The opinion piece by Rabbi Abraham Cooper (“Museum of Tolerance not being built atop Muslim cemetery,” Sept. 23) takes issue with my assertion that the Wiesenthal Center is knowingly building its Museum of Tolerance at the site of a historic Muslim cemetery and that bones of people buried there have been dug up to make room for the museum (“American Jewish progressives must act to defend their values in Israel,” Sept. 16).
My assertion is based on facts. These facts have been discussed in Israeli courts and in the Israeli public arena, and are included in Israel’s Supreme Court ruling.
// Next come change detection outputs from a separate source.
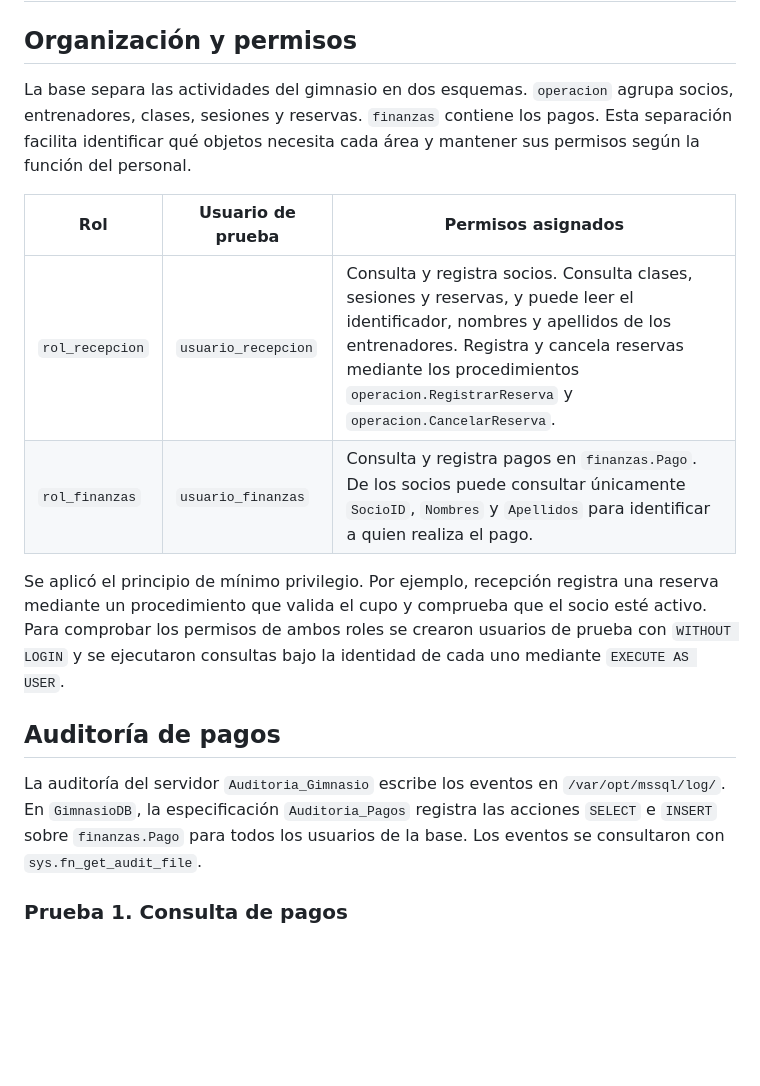
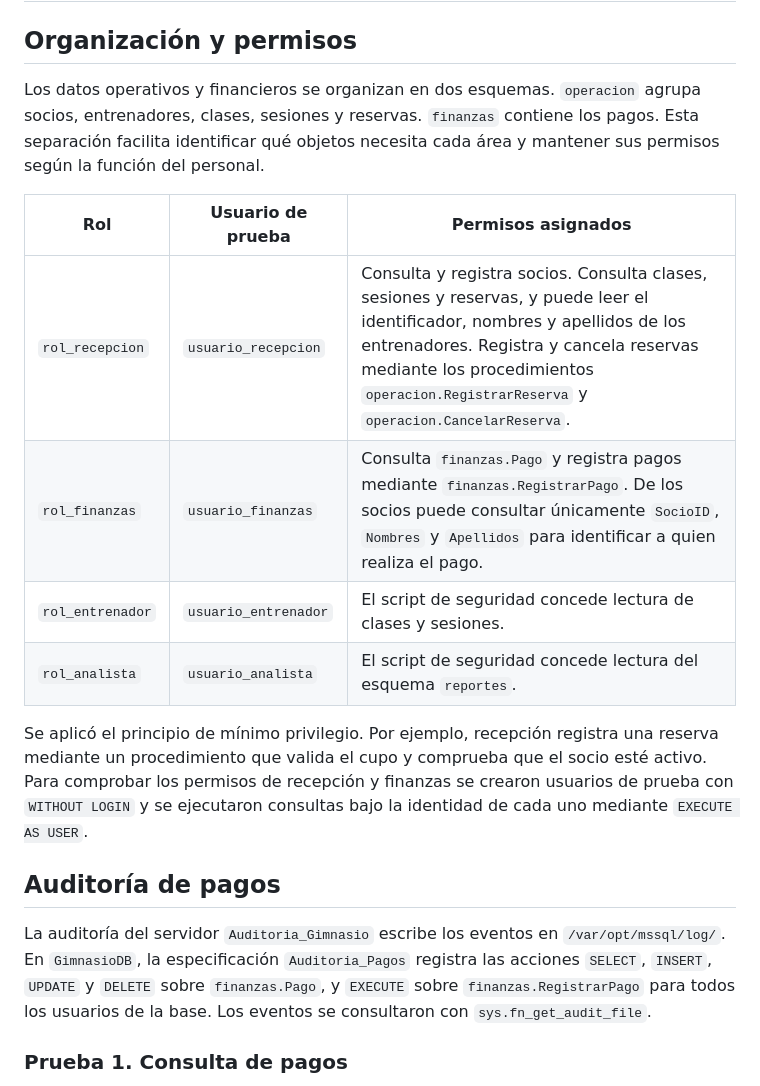
Before and after one commit to Dan4rgueta/adminbd-, a Markdown page: informe/Seguridad_y_Auditoria.md, the part around one of its changes. Drawn GitHub-style; blank space fills up the shorter version.

```diff
--- a/informe/Seguridad_y_Auditoria.md
+++ b/informe/Seguridad_y_Auditoria.md
@@ -2,18 +2,20 @@
 
 ## Organización y permisos
 
-La base separa las actividades del gimnasio en dos esquemas. `operacion` agrupa socios, entrenadores, clases, sesiones y reservas. `finanzas` contiene los pagos. Esta separación facilita identificar qué objetos necesita cada área y mantener sus permisos según la función del personal.
+Los datos operativos y financieros se organizan en dos esquemas. `operacion` agrupa socios, entrenadores, clases, sesiones y reservas. `finanzas` contiene los pagos. Esta separación facilita identificar qué objetos necesita cada área y mantener sus permisos según la función del personal.
 
 | Rol | Usuario de prueba | Permisos asignados |
 |---|---|---|
 | `rol_recepcion` | `usuario_recepcion` | Consulta y registra socios. Consulta clases, sesiones y reservas, y puede leer el identificador, nombres y apellidos de los entrenadores. Registra y cancela reservas mediante los procedimientos `operacion.RegistrarReserva` y `operacion.CancelarReserva`. |
-| `rol_finanzas` | `usuario_finanzas` | Consulta y registra pagos en `finanzas.Pago`. De los socios puede consultar únicamente `SocioID`, `Nombres` y `Apellidos` para identificar a quien realiza el pago. |
+| `rol_finanzas` | `usuario_finanzas` | Consulta `finanzas.Pago` y registra pagos mediante `finanzas.RegistrarPago`. De los socios puede consultar únicamente `SocioID`, `Nombres` y `Apellidos` para identificar a quien realiza el pago. |
+| `rol_entrenador` | `usuario_entrenador` | El script de seguridad concede lectura de clases y sesiones. |
+| `rol_analista` | `usuario_analista` | El script de seguridad concede lectura del esquema `reportes`. |
 
-Se aplicó el principio de mínimo privilegio. Por ejemplo, recepción registra una reserva mediante un procedimiento que valida el cupo y comprueba que el socio esté activo. Para comprobar los permisos de ambos roles se crearon usuarios de prueba con `WITHOUT LOGIN` y se ejecutaron consultas bajo la identidad de cada uno mediante `EXECUTE AS USER`.
+Se aplicó el principio de mínimo privilegio. Por ejemplo, recepción registra una reserva mediante un procedimiento que valida el cupo y comprueba que el socio esté activo. Para comprobar los permisos de recepción y finanzas se crearon usuarios de prueba con `WITHOUT LOGIN` y se ejecutaron consultas bajo la identidad de cada uno mediante `EXECUTE AS USER`.
 
 ## Auditoría de pagos
 
-La auditoría del servidor `Auditoria_Gimnasio` escribe los eventos en `/var/opt/mssql/log/`. En `GimnasioDB`, la especificación `Auditoria_Pagos` registra las acciones `SELECT` e `INSERT` sobre `finanzas.Pago` para todos los usuarios de la base. Los eventos se consultaron con `sys.fn_get_audit_file`.
+La auditoría del servidor `Auditoria_Gimnasio` escribe los eventos en `/var/opt/mssql/log/`. En `GimnasioDB`, la especificación `Auditoria_Pagos` registra las acciones `SELECT`, `INSERT`, `UPDATE` y `DELETE` sobre `finanzas.Pago`, y `EXECUTE` sobre `finanzas.RegistrarPago` para todos los usuarios de la base. Los eventos se consultaron con `sys.fn_get_audit_file`.
 
 ### Prueba 1. Consulta de pagos
 
```
Also changed, not shown: other parts of informe/Seguridad_y_Auditoria.md (+11 -3 lines), evidencias/Auditoria_Execute_RegistrarPago.png (added), evidencias/RegistrarPago_Insert_Denegado.png (added), evidencias/RegistrarPago_Procedimiento.png (added).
The heart of this ruling was not the question of whether there were skeletons buried where the museum now stands, but the manner in which the bones in the “Purple Zone” would be handled.
The Wiesenthal Center never refuted the presence of human bones in the “Purple Zone,” which it depicted in court as “the heart” of the museum’s construction site.